While we were there, we made the effort to visit a number of the ‘must see’ tourist sights – taking the tram to the Peak, riding on the Star Ferry, standing with the crowds on the Harbour View Promenade for the ‘Symphony of Lights’ show. But there was lots we didn’t see – Ocean Park and a daytrip to Macau will have to wait for a future visit. We’re all just as interested as soaking in the atmosphere of the place, whether it is the shopping centres and malls, the old street markets dotted around Hong Kong Island, or enjoying a stroll round Kowloon Park.
So it was interesting to meet and talk with friends and acquaintances living in Hong Kong about their experiences of the city: Sue, who works in Hong Kong Central but has found a quiet escape living on car-less Lamma Island and travels to work on the ferry; Karen, who works long hours for an investment bank and is originally from Shanghai, and therefore a Mandarin-speaker in this centre of Cantonese culture; Marie, the daughter-in-law of a Filipino friend of ours, who works as a housekeeper and who for most of the year lives apart from her husband and family in the Philippines.
Mary Ann and I also had an interesting visit to the Methodist International Church (formerly the English-speaking Methodist Church) where we met the minister John Illsley.
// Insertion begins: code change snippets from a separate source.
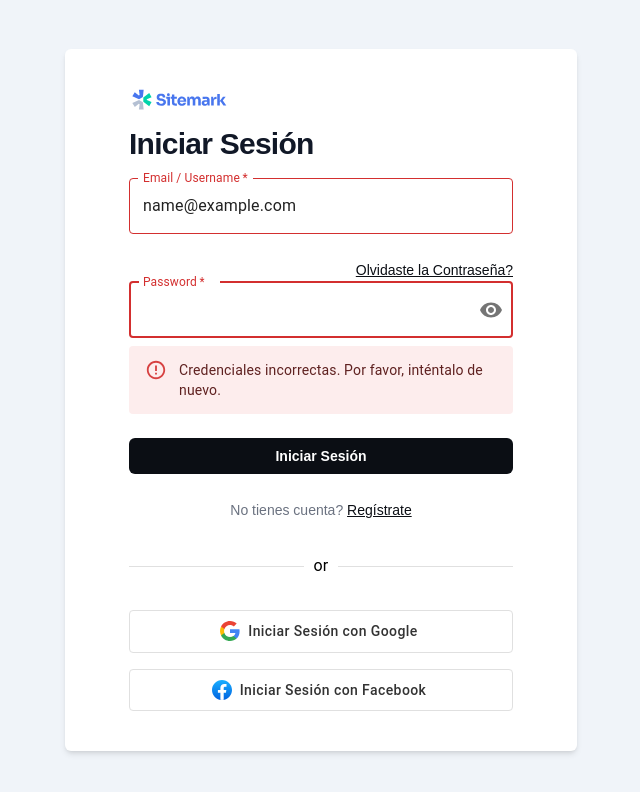
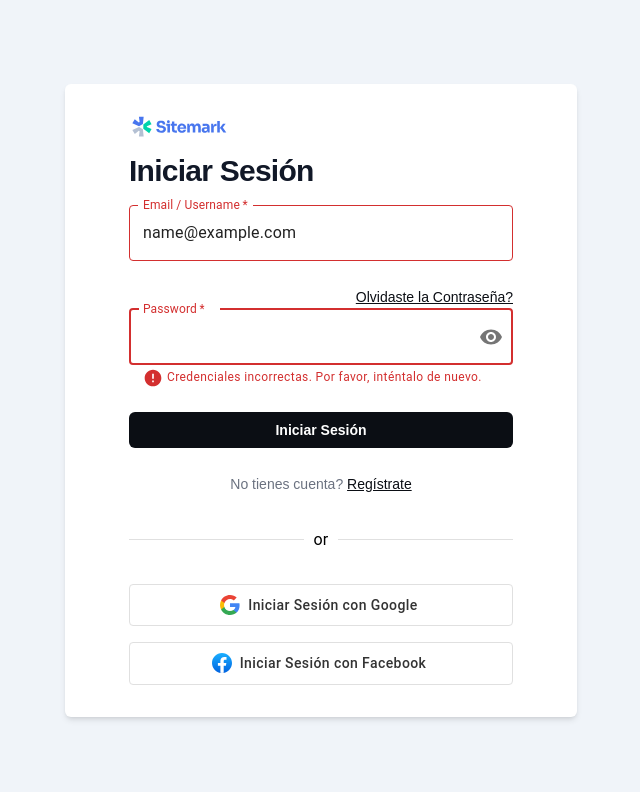
Before and after one commit to Ovtt17/survey-app-ui, a React (Vite) app: page /login in a window 1280 px wide. Both pictures are taken after typing "name@example.com", "Sample123" into the empty fields and a click on the button "Iniciar Sesión". Shown: the top 792 px of the page, without its empty margins (319-959 px from the left). Built offline with nearby package versions, Linux system fonts and the light colour scheme; no server answers.

Commit message:
Refactor: Add ErrorHelper in LoginForm

```diff
--- a/src/components/sign-in/LoginForm.tsx
+++ b/src/components/sign-in/LoginForm.tsx
@@ -1,7 +1,8 @@
 import { Visibility, VisibilityOff } from '@mui/icons-material';
-import { Alert, FormControl, IconButton, InputAdornment, InputLabel, OutlinedInput, TextField } from '@mui/material';
+import { FormControl, FormHelperText, IconButton, InputAdornment, InputLabel, OutlinedInput, TextField } from '@mui/material';
 import React, { FC, useState } from 'react';
 import { Link } from 'react-router-dom';
+import ErrorHelperText from '../error/ErrorHelperText';
 
 interface LoginFormProps {
   handleSubmit: (e: React.FormEvent<HTMLFormElement>) => void;
@@ -44,7 +45,12 @@ const LoginForm: FC<LoginFormProps> = ({ handleSubmit, passwordRef, errorMessage
             </a>
           </div>
         </div>
-        <FormControl required fullWidth variant="outlined" error={!!errorMessage}>
+        <FormControl
+          required
+          fullWidth
+          variant="outlined"
+          error={!!errorMessage}
+        >
           <InputLabel htmlFor="outlined-adornment-password">Password</InputLabel>
           <OutlinedInput
             id="password"
@@ -67,9 +73,9 @@ const LoginForm: FC<LoginFormProps> = ({ handleSubmit, passwordRef, errorMessage
             inputRef={passwordRef}
           />
           {errorMessage && (
-            <Alert severity="error" className="mt-2">
-              {errorMessage}
-            </Alert>
+            <FormHelperText>
+              <ErrorHelperText errorMessage={errorMessage} />
+            </FormHelperText>
           )}
         </FormControl>
       </FormControl>
--- a/src/pages/Login.tsx
+++ b/src/pages/Login.tsx
@@ -53,7 +53,7 @@ const Login = () => {
 
   return (
     <section className="flex min-h-screen flex-col justify-center items-center px-4 sm:px-6 lg:px-8">
-      <div className='w-full flex justify-center max-w-lg p-6 sm:p-10 bg-white rounded-md shadow-md'>
+      <div className='w-full flex justify-center max-w-lg p-6 sm:p-8 bg-white rounded-md shadow-md'>
         <article className="flex flex-col gap-4 w-full max-w-sm">
           <SitemarkIcon />
           <h2 className="text-start text-3xl font-bold leading-9 tracking-tight text-gray-900">
```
The recent story of MIC-HK is a fascinating tale of growth, as an English-speaking congregation of 20 or so has increased to 400 and the work amongst Filipinos has grown to such an extent that they have had to move off site for worship, with an attendance of some 700. We talked about the challenges of urban ministry and (of course) church politics. It’s a shame that we weren’t around over the weekend, as it would have been interesting to be part of the worshipping congregation, but this too will have to wait for a future visit.
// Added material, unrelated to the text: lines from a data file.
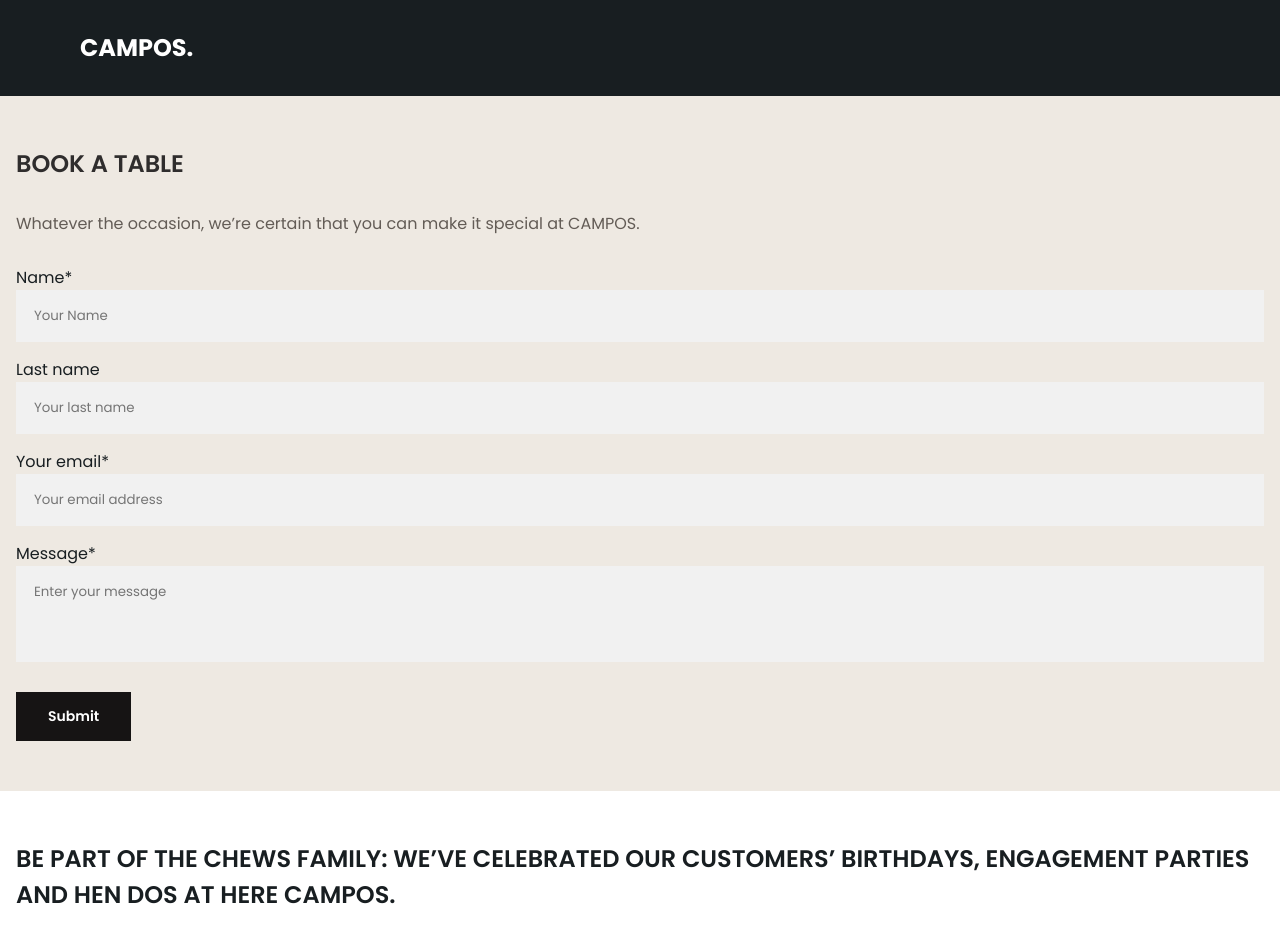
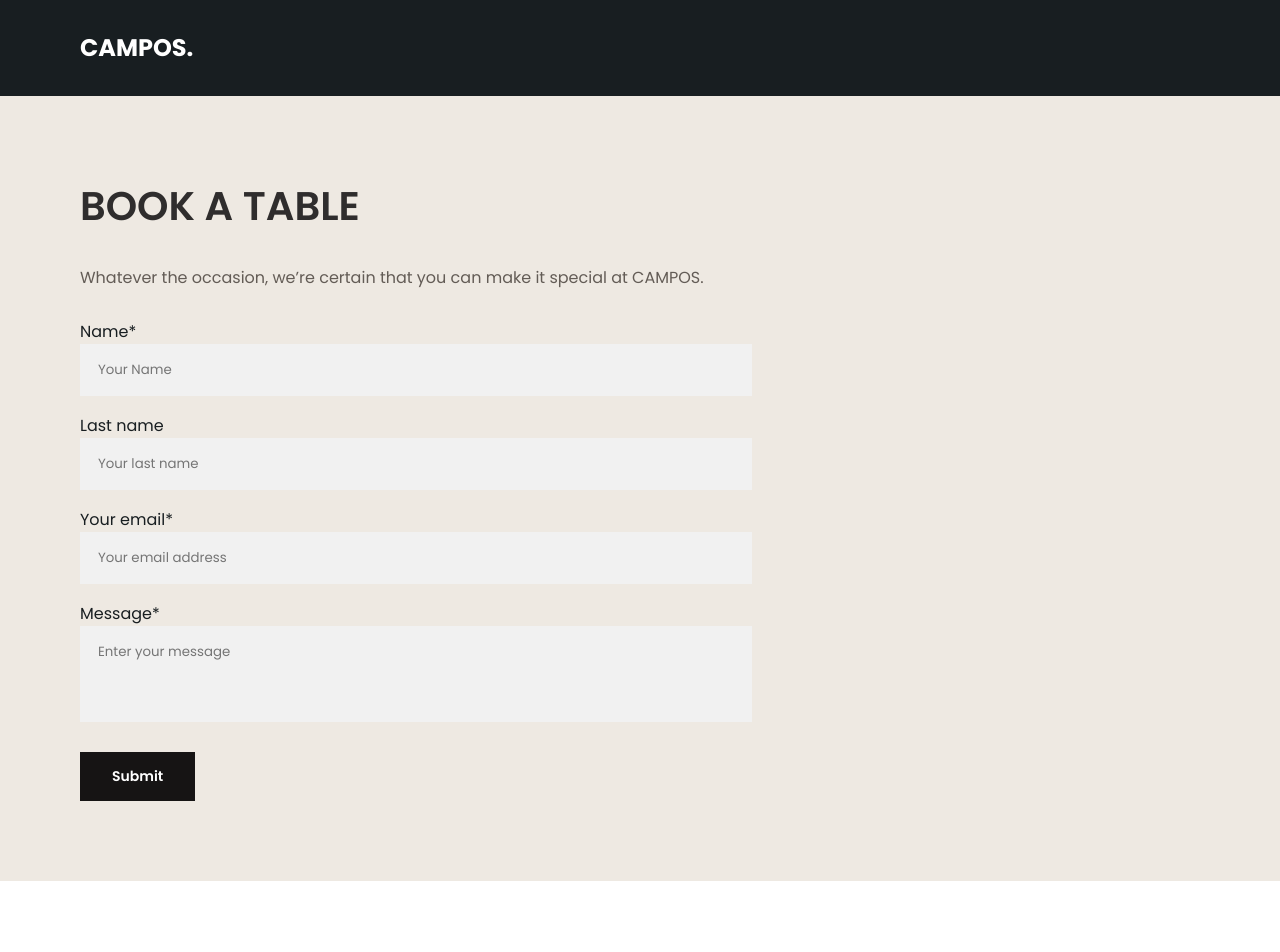
Before and after one commit to chuluq/campos, a Next.js app: page /booking in a window 1280 px wide. Shown: the top 952 px of the page. Built offline with nearby package versions, Linux system fonts and the light colour scheme.

Commit message:
add responsive booking page

```diff
--- a/pages/booking/Booking.module.css
+++ b/pages/booking/Booking.module.css
@@ -19,6 +19,21 @@
   flex-direction: column;
   row-gap: 16px;
 }
+@media (min-width: 1024px) {
+  .bookingForm {
+    padding: 80px;
+  }
+  .bookingFormTitle h3 {
+    font-size: 40px;
+  }
+  .bookingFormCaption {
+    width: 60%;
+  }
+  .bookingFormField {
+    width: 60%;
+    row-gap: 18px;
+  }
+}
 
 .caption {
   padding: 50px 16px;
@@ -28,3 +43,11 @@
   font-weight: 600;
   text-transform: uppercase;
 }
+@media (min-width: 1024px) {
+  .caption {
+    padding: 80px;
+  }
+  .caption h3 {
+    font-size: 32px;
+  }
+}
```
It is an old cliche, but travelling really is about meeting people, not just seeing places.